*** Information supplied ***

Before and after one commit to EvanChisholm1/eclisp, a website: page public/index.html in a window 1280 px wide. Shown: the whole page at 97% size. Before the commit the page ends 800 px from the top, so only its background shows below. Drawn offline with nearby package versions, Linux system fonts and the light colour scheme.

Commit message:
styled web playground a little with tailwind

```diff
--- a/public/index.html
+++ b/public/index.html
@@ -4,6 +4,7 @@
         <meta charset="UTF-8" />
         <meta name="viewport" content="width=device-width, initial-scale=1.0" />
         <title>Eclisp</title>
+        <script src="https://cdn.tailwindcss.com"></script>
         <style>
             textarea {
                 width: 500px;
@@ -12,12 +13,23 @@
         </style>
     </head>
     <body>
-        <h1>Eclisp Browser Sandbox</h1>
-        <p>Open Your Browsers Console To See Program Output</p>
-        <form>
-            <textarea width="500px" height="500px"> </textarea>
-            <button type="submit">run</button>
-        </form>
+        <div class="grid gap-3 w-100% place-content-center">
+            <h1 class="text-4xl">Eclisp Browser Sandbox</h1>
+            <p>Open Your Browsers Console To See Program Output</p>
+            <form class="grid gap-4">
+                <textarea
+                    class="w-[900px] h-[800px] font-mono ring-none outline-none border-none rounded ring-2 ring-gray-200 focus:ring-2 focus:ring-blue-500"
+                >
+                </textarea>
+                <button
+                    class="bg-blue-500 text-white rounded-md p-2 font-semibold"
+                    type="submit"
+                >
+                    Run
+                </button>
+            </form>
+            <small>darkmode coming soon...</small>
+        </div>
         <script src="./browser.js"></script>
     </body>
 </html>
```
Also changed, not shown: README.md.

***
*** Information supplied ***

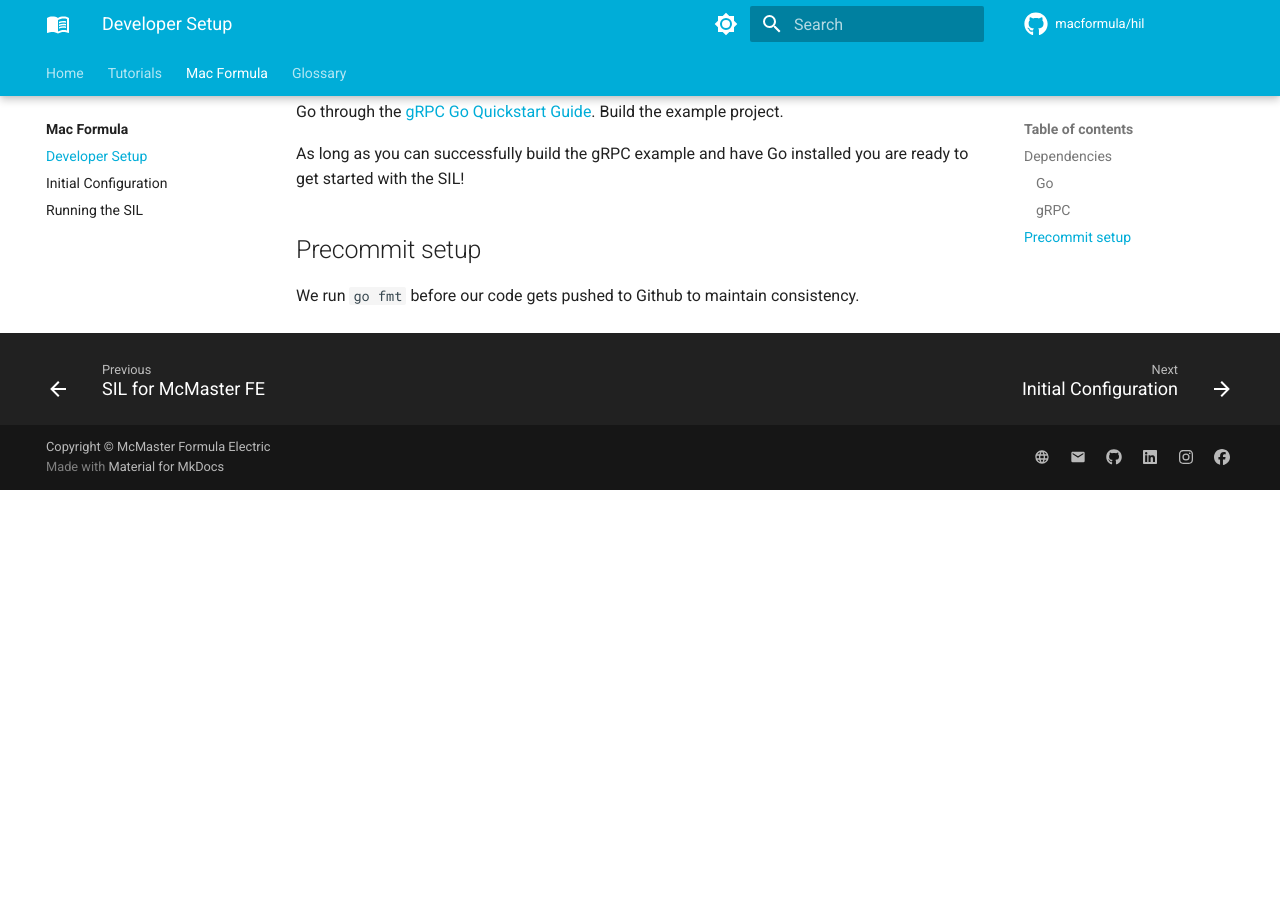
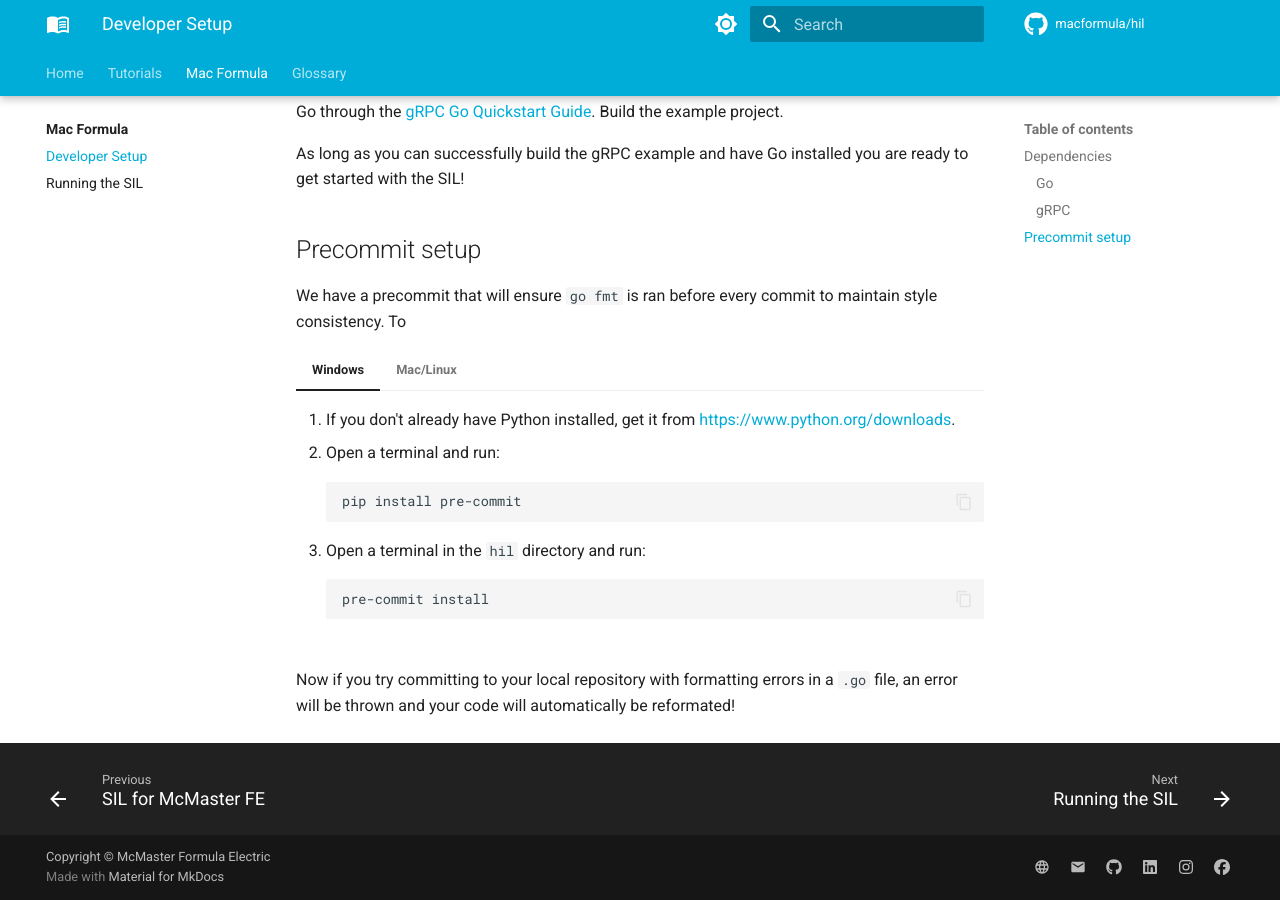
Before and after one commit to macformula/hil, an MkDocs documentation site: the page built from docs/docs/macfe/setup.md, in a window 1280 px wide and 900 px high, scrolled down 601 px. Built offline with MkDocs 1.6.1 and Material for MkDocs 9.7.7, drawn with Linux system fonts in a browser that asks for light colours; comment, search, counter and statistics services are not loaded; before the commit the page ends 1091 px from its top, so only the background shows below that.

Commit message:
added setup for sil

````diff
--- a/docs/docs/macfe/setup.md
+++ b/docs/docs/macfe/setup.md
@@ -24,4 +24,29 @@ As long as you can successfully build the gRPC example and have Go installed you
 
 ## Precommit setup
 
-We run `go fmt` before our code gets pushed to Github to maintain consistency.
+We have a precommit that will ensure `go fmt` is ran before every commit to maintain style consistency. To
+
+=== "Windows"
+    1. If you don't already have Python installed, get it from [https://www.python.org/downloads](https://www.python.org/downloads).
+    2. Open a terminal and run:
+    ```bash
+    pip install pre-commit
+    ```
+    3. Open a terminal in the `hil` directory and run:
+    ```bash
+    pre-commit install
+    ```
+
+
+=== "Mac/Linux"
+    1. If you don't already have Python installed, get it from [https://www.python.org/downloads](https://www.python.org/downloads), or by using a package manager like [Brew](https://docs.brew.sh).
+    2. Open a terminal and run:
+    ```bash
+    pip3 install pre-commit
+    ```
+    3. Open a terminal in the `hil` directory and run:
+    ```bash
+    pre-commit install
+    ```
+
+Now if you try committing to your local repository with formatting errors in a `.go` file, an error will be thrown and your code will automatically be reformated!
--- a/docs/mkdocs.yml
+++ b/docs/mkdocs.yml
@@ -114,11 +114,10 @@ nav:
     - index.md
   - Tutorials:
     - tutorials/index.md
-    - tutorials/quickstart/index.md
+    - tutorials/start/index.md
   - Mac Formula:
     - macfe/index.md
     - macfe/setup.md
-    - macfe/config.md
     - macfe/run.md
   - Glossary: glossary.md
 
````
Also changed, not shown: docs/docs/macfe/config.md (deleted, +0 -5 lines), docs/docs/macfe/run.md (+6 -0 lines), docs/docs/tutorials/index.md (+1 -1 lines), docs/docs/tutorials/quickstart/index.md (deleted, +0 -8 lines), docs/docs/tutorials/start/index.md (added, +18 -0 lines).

***
*** Information supplied ***

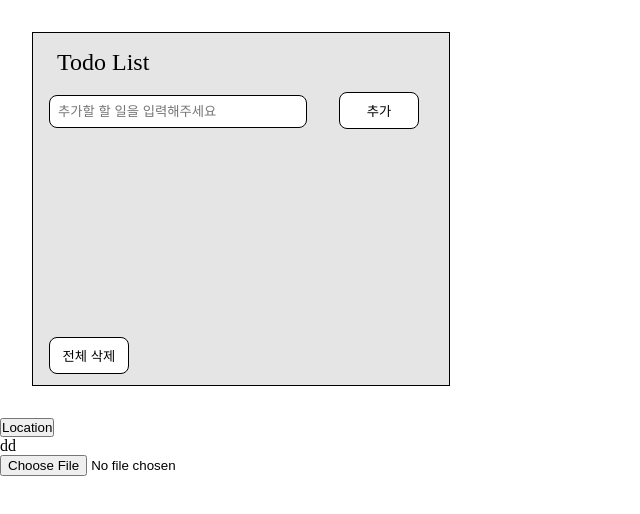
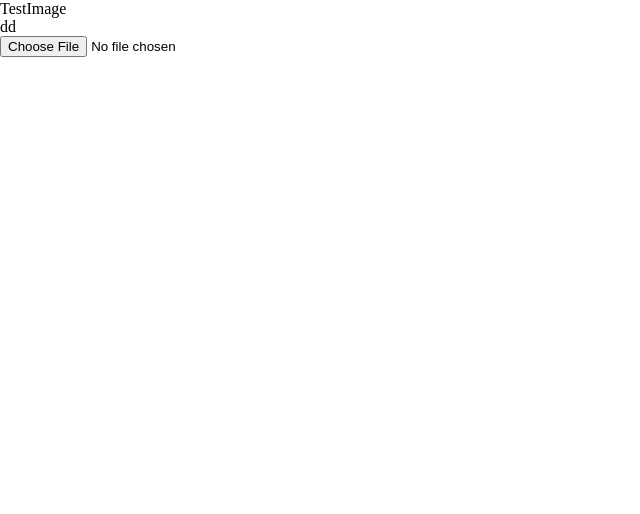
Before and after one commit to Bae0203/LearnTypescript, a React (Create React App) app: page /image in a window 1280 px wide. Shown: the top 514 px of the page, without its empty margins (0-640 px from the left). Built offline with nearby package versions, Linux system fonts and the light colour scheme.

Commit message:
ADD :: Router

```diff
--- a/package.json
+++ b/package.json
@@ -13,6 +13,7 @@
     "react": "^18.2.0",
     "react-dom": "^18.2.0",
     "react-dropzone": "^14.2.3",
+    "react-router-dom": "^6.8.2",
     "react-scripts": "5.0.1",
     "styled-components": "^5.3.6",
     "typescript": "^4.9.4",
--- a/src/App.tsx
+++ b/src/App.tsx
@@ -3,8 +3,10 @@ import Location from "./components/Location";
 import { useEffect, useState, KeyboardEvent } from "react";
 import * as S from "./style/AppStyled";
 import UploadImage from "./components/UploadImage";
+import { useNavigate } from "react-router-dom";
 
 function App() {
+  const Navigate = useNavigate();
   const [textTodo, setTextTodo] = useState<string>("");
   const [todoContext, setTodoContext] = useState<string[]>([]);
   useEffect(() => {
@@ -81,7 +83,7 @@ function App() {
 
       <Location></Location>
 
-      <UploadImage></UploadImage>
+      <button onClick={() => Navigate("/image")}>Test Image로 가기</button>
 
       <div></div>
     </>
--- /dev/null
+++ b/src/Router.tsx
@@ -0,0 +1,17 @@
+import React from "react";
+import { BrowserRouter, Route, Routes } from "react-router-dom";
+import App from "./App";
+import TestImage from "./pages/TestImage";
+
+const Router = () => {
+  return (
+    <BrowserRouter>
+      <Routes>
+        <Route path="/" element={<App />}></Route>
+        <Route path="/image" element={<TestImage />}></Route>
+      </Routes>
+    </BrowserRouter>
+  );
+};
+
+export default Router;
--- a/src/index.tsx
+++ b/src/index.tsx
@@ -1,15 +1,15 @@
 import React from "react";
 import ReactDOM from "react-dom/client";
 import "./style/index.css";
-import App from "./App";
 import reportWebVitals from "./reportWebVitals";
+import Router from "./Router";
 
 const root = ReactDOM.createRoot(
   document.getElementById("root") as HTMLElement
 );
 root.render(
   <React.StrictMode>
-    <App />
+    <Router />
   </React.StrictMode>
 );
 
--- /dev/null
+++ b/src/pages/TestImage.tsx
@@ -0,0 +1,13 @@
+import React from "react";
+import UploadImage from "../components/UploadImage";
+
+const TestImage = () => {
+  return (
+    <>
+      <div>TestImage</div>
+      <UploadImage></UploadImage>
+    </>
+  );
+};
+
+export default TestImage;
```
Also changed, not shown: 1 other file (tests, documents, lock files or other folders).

***

**Work item**
Please return all lines in the material above that include the word "docs".

**Reply to the task**
Before and after one commit to macformula/hil, an MkDocs documentation site: the page built from docs/docs/macfe/setup.md, in a window 1280 px wide and 900 px high, scrolled down 601 px. Built offline with MkDocs 1.6.1 and Material for MkDocs 9.7.7, drawn with Linux system fonts in a browser that asks for light colours; comment, search, counter and statistics services are not loaded; before the commit the page ends 1091 px from its top, so only the background shows below that.
--- a/docs/docs/macfe/setup.md
+++ b/docs/docs/macfe/setup.md
+    1. If you don't already have Python installed, get it from [https://www.python.org/downloads](https://www.python.org/downloads), or by using a package manager like [Brew](https://docs.brew.sh).
--- a/docs/mkdocs.yml
+++ b/docs/mkdocs.yml
Also changed, not shown: docs/docs/macfe/config.md (deleted, +0 -5 lines), docs/docs/macfe/run.md (+6 -0 lines), docs/docs/tutorials/index.md (+1 -1 lines), docs/docs/tutorials/quickstart/index.md (deleted, +0 -8 lines), docs/docs/tutorials/start/index.md (added, +18 -0 lines).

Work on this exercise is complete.